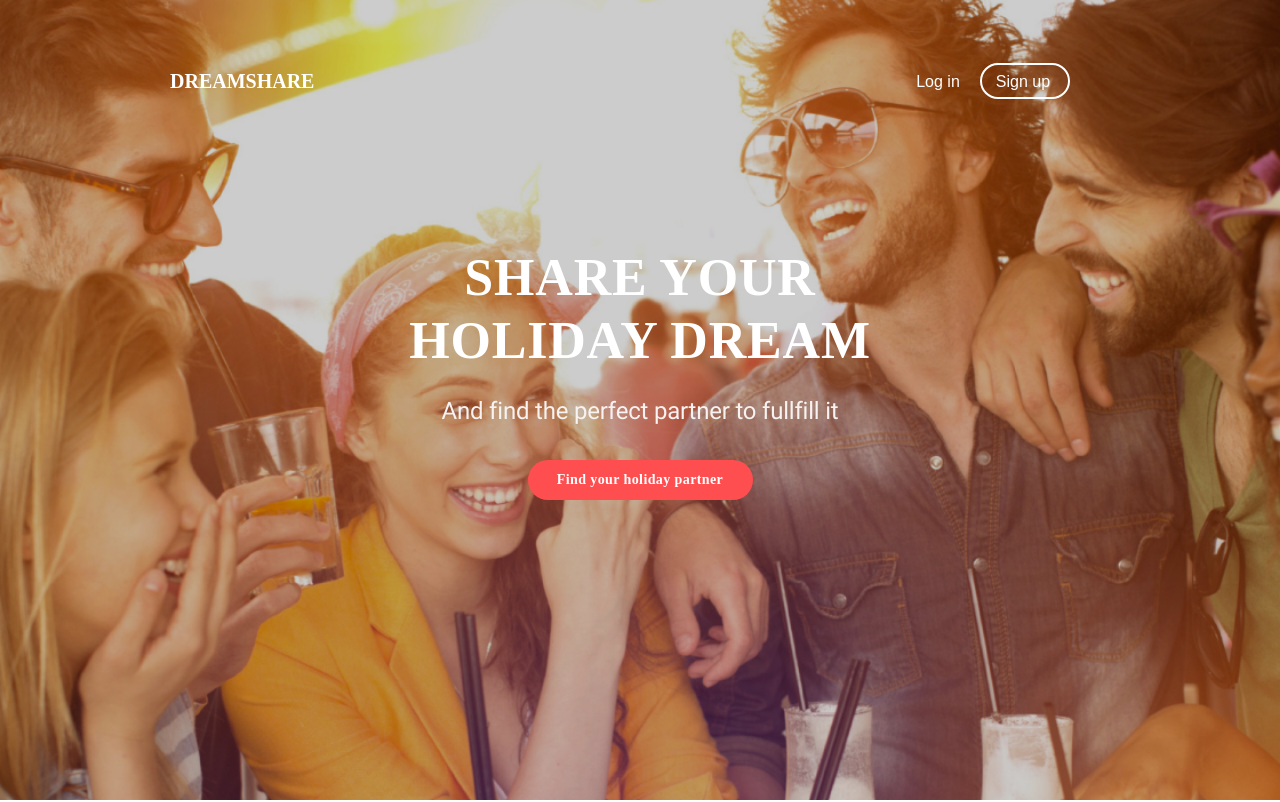
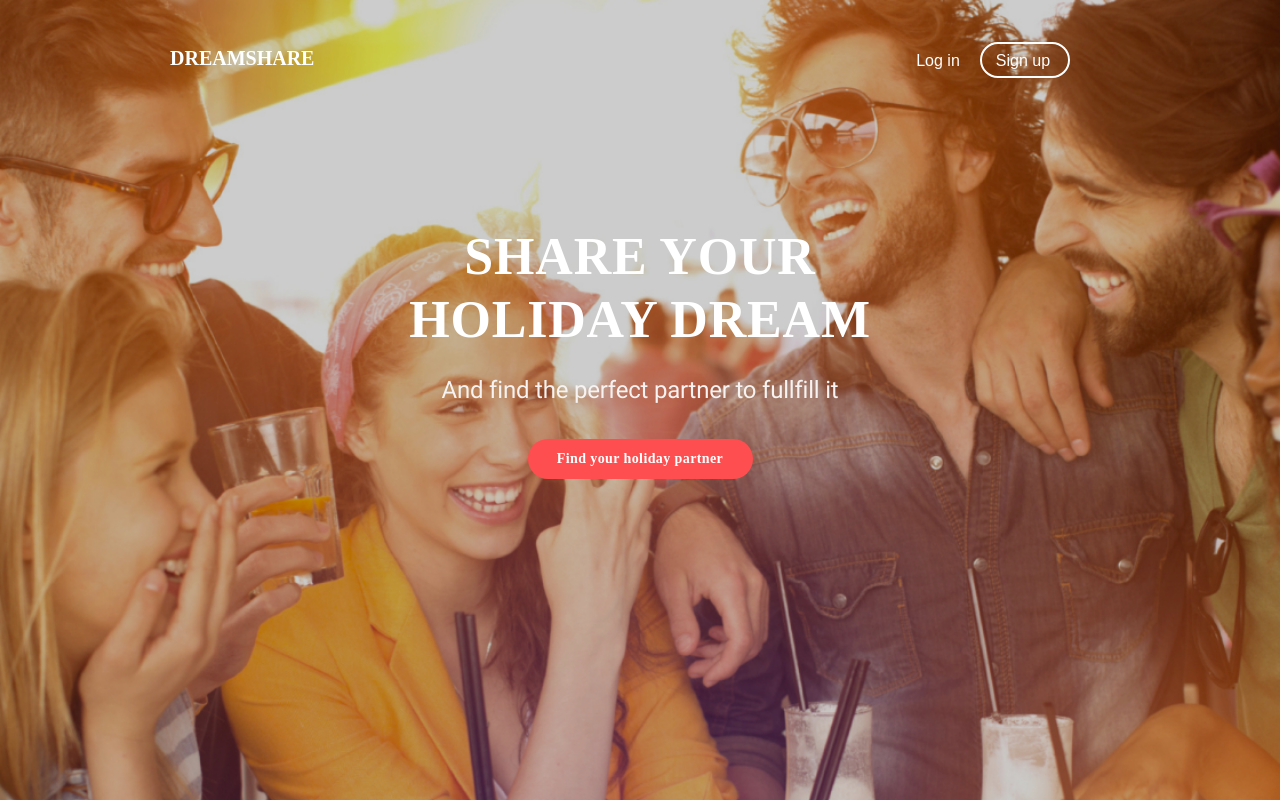
Before and after one commit to VasyaBilak/it-academy-logos-frontend.github.io, a plain HTML site: page index.html in a window 1280 px wide. Shown: the top 802 px of the page. Drawn offline with Linux system fonts and the light colour scheme; a web font is replaced by a local one.

Commit message:
Change margins

```diff
--- a/styles/base/_desctop.scss
+++ b/styles/base/_desctop.scss
@@ -12,7 +12,7 @@
     }
 
     .nav {
-        margin-top: 63px;
+        margin-top: 42px;
         margin-right: 40px;
 
         &__logIn {
@@ -25,7 +25,7 @@
     }
 
     .logo {
-        margin-top: 69px;
+        margin-top: 46px;
     }
 
     .header__text {
@@ -87,7 +87,7 @@
             font-size: 26px;
             line-height: 32px;
             color: #444444;
-            margin: 63px 0 35px 0;
+            margin: 42px 0 35px 0;
             letter-spacing: .7px;
         }
     }
```
Also changed, not shown: styles/main.css.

-=-=-

**WORK REQUEST**
Say how many lines of the material contain the word "base", with no other text.

**RESPONSE**
2